___ TASK DATA ___
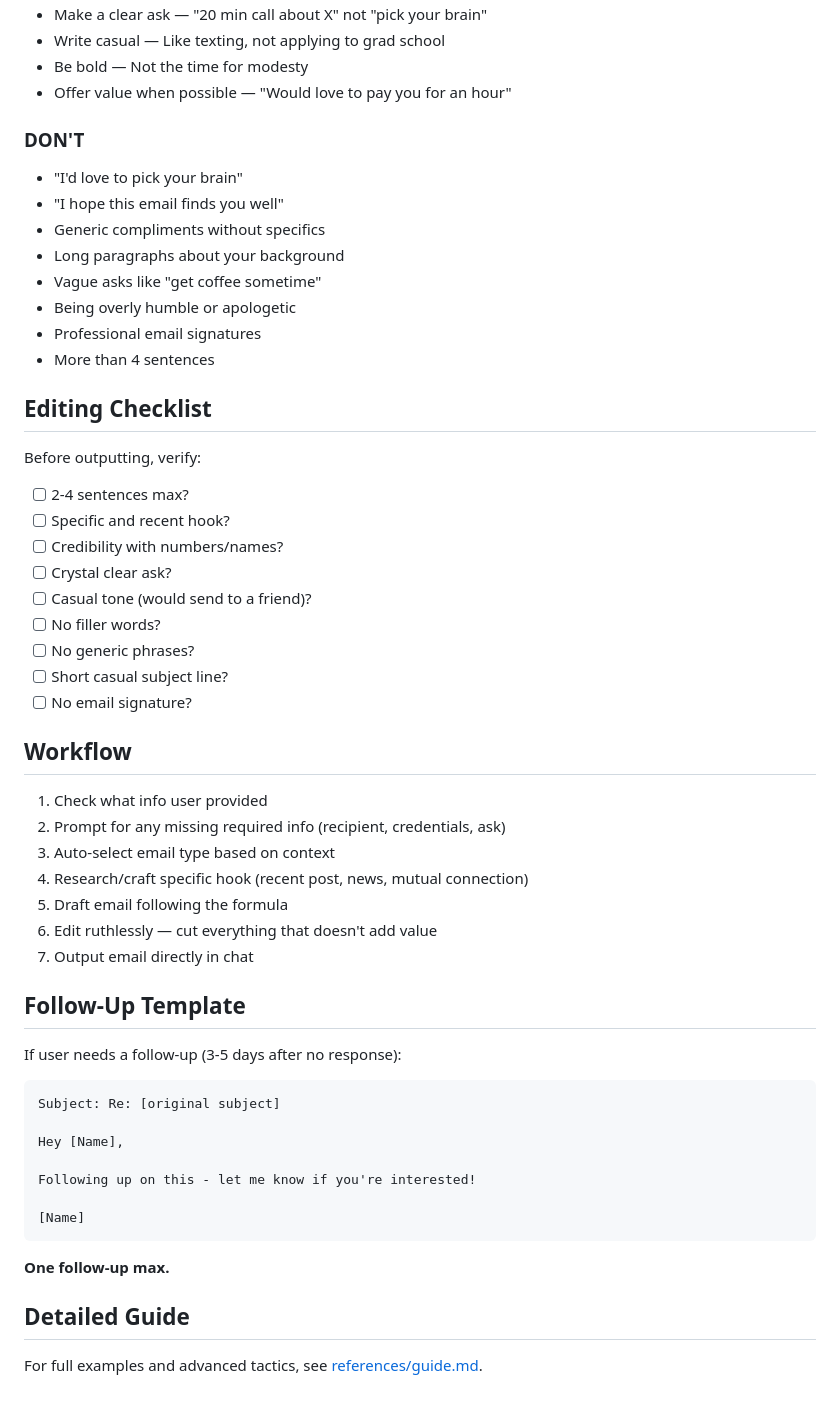
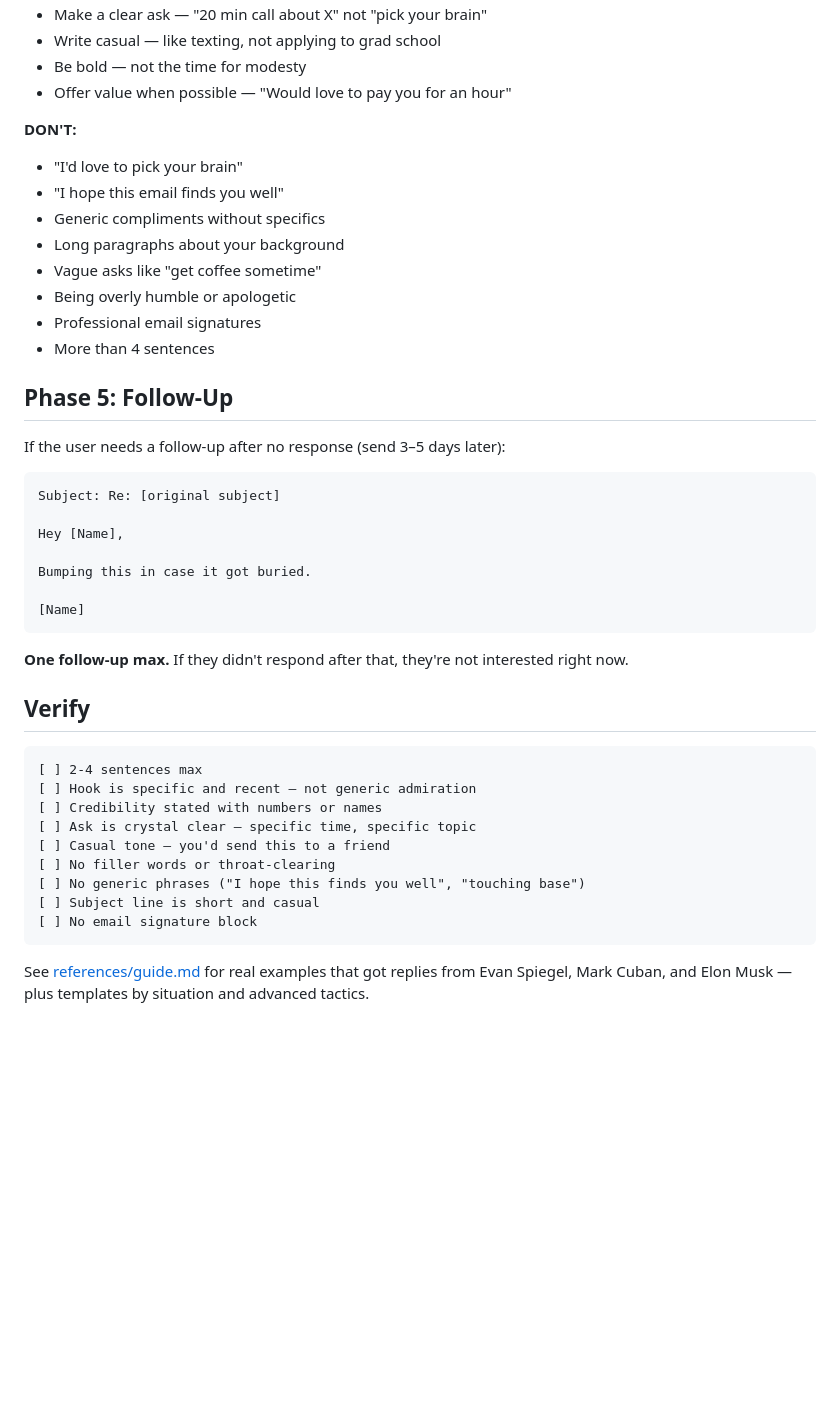
Before and after one commit to tushaarmehtaa/tushar-skills, a Markdown page: cold-email/SKILL.md, the part around one of its changes. Rendered like a GitHub page; blank space fills up the shorter version.

````diff
--- a/cold-email/SKILL.md
+++ b/cold-email/SKILL.md
@@ -71,9 +75,9 @@ Hey [FirstName],
 - Make a clear ask — "20 min call about X" not "pick your brain"
-- Write casual — Like texting, not applying to grad school
-- Be bold — Not the time for modesty
+- Write casual — like texting, not applying to grad school
+- Be bold — not the time for modesty
 - Offer value when possible — "Would love to pay you for an hour"
 
-### DON'T
+**DON'T:**
 - "I'd love to pick your brain"
 - "I hope this email finds you well"
 - Generic compliments without specifics
@@ -83,46 +87,34 @@ Hey [FirstName],
 - Professional email signatures
 - More than 4 sentences
 
-## Editing Checklist
+## Phase 5: Follow-Up
 
-Before outputting, verify:
-
-- [ ] 2-4 sentences max?
-- [ ] Specific and recent hook?
-- [ ] Credibility with numbers/names?
-- [ ] Crystal clear ask?
-- [ ] Casual tone (would send to a friend)?
-- [ ] No filler words?
-- [ ] No generic phrases?
-- [ ] Short casual subject line?
-- [ ] No email signature?
-
-## Workflow
-
-1. Check what info user provided
-2. Prompt for any missing required info (recipient, credentials, ask)
-3. Auto-select email type based on context
-4. Research/craft specific hook (recent post, news, mutual connection)
-5. Draft email following the formula
-6. Edit ruthlessly — cut everything that doesn't add value
-7. Output email directly in chat
-
-## Follow-Up Template
-
-If user needs a follow-up (3-5 days after no response):
+If the user needs a follow-up after no response (send 3–5 days later):
 
 ```
 Subject: Re: [original subject]
 
 Hey [Name],
 
-Following up on this - let me know if you're interested!
+Bumping this in case it got buried.
 
 [Name]
 ```
 
-**One follow-up max.**
+**One follow-up max.** If they didn't respond after that, they're not interested right now.
 
-## Detailed Guide
+## Verify
 
-For full examples and advanced tactics, see [references/guide.md](references/guide.md).
+```
+[ ] 2-4 sentences max
+[ ] Hook is specific and recent — not generic admiration
+[ ] Credibility stated with numbers or names
+[ ] Ask is crystal clear — specific time, specific topic
+[ ] Casual tone — you'd send this to a friend
+[ ] No filler words or throat-clearing
+[ ] No generic phrases ("I hope this finds you well", "touching base")
+[ ] Subject line is short and casual
+[ ] No email signature block
+```
+
+See [references/guide.md](references/guide.md) for real examples that got replies from Evan Spiegel, Mark Cuban, and Elon Musk — plus templates by situation and advanced tactics.
````
Also changed, not shown: other parts of cold-email/SKILL.md (+31 -27 lines).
___
■ WORK ITEM ■
Show every line in the records above that contains the word "cold".

■ FINAL ANSWER ■
Before and after one commit to tushaarmehtaa/tushar-skills, a Markdown page: cold-email/SKILL.md, the part around one of its changes. Rendered like a GitHub page; blank space fills up the shorter version.
--- a/cold-email/SKILL.md
+++ b/cold-email/SKILL.md
Also changed, not shown: other parts of cold-email/SKILL.md (+31 -27 lines).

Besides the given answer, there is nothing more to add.